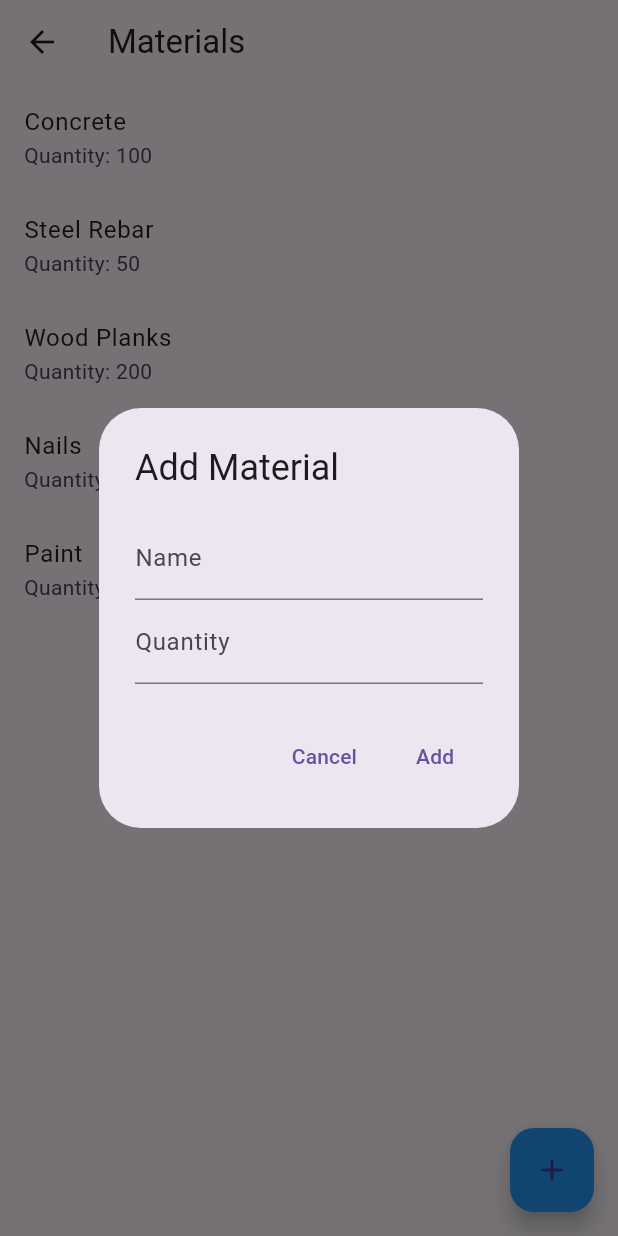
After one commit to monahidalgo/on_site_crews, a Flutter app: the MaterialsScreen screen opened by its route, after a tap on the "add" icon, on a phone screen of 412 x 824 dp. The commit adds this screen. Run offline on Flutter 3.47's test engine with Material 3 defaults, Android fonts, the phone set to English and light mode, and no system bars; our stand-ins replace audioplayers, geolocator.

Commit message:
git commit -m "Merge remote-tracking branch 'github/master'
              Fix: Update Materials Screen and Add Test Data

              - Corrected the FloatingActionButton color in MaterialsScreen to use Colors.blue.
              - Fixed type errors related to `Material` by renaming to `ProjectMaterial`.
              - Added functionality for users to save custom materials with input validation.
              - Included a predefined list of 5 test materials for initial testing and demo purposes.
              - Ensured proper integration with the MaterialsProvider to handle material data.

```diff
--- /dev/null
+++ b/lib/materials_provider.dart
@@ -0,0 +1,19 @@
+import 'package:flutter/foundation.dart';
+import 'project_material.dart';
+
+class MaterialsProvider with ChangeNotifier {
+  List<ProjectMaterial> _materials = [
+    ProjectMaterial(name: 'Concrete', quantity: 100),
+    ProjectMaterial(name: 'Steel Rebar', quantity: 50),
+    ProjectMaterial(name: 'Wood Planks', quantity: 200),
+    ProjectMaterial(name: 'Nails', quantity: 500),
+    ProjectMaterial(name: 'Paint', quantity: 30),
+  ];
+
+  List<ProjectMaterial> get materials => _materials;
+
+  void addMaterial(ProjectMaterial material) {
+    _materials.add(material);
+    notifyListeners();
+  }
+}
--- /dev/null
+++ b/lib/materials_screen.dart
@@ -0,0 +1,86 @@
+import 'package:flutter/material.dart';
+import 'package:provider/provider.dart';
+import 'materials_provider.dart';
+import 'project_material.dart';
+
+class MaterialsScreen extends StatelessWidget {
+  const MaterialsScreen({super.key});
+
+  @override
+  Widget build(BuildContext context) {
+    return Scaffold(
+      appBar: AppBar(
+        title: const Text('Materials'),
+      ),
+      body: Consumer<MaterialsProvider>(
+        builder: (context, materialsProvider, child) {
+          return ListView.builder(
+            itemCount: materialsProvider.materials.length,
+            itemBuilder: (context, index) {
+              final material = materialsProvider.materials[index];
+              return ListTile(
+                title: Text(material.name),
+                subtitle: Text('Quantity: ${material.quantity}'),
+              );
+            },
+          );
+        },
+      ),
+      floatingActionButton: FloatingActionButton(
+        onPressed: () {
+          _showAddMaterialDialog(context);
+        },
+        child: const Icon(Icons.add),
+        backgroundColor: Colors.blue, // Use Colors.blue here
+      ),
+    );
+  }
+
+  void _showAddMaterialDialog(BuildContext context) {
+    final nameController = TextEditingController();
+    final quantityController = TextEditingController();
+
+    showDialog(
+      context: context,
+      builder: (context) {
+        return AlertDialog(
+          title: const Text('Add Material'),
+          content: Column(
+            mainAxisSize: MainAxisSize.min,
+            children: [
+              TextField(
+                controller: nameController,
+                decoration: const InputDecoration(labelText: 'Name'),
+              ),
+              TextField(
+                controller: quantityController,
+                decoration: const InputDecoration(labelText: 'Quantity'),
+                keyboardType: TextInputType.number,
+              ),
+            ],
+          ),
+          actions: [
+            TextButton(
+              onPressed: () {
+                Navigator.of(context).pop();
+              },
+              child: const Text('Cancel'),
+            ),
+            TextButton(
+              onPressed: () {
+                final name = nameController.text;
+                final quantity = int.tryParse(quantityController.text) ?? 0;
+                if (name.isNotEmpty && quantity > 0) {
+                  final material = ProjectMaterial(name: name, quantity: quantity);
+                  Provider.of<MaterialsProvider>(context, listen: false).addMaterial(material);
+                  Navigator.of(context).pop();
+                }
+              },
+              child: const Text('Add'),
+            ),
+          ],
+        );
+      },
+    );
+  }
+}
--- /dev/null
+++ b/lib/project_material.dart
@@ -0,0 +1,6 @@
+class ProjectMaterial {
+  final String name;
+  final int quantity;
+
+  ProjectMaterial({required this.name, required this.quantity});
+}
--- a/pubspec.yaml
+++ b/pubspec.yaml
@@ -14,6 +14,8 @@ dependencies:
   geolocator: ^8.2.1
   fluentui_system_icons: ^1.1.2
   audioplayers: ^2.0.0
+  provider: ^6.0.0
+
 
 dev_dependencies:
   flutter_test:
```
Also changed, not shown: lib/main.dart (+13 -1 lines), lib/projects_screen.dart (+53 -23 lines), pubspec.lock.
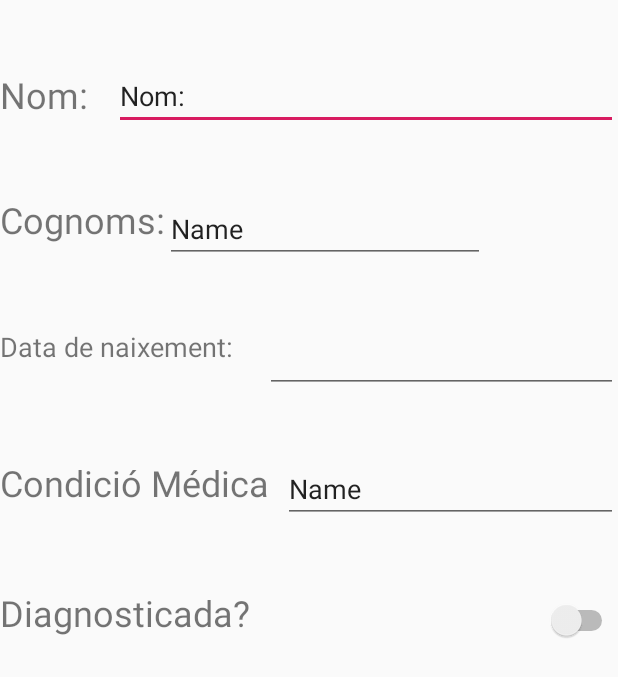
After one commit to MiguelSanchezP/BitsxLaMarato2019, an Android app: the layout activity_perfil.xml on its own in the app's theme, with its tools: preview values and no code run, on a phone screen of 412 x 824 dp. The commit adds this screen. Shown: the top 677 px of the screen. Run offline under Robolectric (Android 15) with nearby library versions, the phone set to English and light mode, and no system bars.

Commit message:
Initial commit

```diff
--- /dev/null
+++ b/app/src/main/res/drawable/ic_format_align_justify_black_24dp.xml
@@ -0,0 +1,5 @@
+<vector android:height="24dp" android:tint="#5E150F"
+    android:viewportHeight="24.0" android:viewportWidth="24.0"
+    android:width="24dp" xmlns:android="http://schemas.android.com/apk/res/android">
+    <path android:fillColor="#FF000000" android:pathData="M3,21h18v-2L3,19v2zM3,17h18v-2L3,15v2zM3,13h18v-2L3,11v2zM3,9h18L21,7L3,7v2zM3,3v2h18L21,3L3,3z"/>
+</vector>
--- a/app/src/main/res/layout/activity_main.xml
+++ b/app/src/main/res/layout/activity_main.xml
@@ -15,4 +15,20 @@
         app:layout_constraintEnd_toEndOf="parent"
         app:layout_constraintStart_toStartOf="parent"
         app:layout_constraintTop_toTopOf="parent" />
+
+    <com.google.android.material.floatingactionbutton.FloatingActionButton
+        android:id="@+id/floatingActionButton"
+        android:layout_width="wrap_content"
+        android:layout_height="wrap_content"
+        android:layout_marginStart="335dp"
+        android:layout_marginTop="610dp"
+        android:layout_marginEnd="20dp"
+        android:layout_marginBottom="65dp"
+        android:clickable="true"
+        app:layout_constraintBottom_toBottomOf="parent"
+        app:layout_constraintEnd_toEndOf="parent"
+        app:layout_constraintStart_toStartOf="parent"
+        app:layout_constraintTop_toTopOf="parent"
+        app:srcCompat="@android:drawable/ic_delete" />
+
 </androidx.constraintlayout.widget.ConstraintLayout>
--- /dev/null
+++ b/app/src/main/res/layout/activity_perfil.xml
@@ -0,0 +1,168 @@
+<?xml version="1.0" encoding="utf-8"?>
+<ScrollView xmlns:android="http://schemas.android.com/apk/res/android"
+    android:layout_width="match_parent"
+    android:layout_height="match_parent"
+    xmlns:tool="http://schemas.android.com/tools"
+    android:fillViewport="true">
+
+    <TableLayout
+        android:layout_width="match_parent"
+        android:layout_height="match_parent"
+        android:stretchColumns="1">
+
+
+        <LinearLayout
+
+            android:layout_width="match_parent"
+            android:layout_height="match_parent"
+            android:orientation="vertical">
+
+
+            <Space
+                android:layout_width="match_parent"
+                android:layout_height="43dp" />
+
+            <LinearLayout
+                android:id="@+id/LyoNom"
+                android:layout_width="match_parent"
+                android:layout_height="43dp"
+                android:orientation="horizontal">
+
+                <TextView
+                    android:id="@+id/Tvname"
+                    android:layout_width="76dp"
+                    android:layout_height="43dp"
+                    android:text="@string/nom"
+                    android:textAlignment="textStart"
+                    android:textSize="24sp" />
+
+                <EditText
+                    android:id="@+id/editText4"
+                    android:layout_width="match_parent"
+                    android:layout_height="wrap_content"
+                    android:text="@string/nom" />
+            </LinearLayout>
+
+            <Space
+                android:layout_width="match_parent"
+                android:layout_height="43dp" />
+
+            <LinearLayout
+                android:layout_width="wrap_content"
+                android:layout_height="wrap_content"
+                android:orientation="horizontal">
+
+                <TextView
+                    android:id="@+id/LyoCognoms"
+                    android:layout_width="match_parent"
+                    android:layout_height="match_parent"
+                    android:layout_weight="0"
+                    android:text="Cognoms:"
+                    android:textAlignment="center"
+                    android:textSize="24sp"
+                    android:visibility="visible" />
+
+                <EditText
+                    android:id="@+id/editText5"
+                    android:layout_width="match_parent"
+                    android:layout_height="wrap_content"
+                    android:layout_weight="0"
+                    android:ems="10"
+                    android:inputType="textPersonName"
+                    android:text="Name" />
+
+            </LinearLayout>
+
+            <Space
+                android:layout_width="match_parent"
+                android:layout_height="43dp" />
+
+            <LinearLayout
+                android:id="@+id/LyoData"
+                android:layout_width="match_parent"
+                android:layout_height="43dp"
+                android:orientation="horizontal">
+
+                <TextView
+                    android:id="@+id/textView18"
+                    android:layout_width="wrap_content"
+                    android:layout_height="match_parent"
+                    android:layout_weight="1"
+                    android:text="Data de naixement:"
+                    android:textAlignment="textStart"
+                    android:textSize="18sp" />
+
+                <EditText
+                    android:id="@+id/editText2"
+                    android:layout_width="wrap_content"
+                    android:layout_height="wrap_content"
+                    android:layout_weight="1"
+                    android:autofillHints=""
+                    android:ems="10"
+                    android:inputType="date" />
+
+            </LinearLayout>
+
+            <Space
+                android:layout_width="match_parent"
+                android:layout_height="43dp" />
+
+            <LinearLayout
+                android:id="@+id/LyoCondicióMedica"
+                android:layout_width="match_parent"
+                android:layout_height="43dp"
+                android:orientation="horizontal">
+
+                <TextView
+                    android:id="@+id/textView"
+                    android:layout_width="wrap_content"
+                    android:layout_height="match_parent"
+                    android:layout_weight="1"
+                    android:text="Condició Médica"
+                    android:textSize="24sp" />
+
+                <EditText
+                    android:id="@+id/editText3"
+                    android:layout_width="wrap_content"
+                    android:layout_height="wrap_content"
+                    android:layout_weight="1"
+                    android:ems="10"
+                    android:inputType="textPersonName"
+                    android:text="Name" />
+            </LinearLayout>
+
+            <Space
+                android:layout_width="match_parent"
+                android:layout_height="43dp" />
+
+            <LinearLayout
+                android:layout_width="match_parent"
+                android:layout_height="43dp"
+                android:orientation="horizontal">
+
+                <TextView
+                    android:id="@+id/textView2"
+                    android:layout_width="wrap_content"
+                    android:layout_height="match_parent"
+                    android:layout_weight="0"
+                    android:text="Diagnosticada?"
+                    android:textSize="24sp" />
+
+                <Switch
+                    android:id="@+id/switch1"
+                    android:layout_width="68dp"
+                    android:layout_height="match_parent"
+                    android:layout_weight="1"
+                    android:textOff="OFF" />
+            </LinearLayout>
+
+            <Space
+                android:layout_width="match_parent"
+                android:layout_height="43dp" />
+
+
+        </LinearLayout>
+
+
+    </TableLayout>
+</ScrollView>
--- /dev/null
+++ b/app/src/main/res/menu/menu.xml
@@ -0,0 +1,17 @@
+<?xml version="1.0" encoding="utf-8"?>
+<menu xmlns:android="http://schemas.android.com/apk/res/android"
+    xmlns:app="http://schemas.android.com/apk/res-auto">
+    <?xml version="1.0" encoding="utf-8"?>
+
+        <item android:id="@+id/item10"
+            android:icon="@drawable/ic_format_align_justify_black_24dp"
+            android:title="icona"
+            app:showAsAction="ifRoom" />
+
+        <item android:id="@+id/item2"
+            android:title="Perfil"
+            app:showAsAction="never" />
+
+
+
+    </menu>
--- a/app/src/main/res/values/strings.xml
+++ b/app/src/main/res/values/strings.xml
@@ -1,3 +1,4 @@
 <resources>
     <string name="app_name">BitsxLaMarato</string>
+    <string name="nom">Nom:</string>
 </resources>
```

------

Working from the entries above, return all lines that contain "import".

+import 'package:flutter/foundation.dart';
+import 'project_material.dart';
+import 'package:flutter/material.dart';
+import 'package:provider/provider.dart';
+import 'materials_provider.dart';
+import 'project_material.dart';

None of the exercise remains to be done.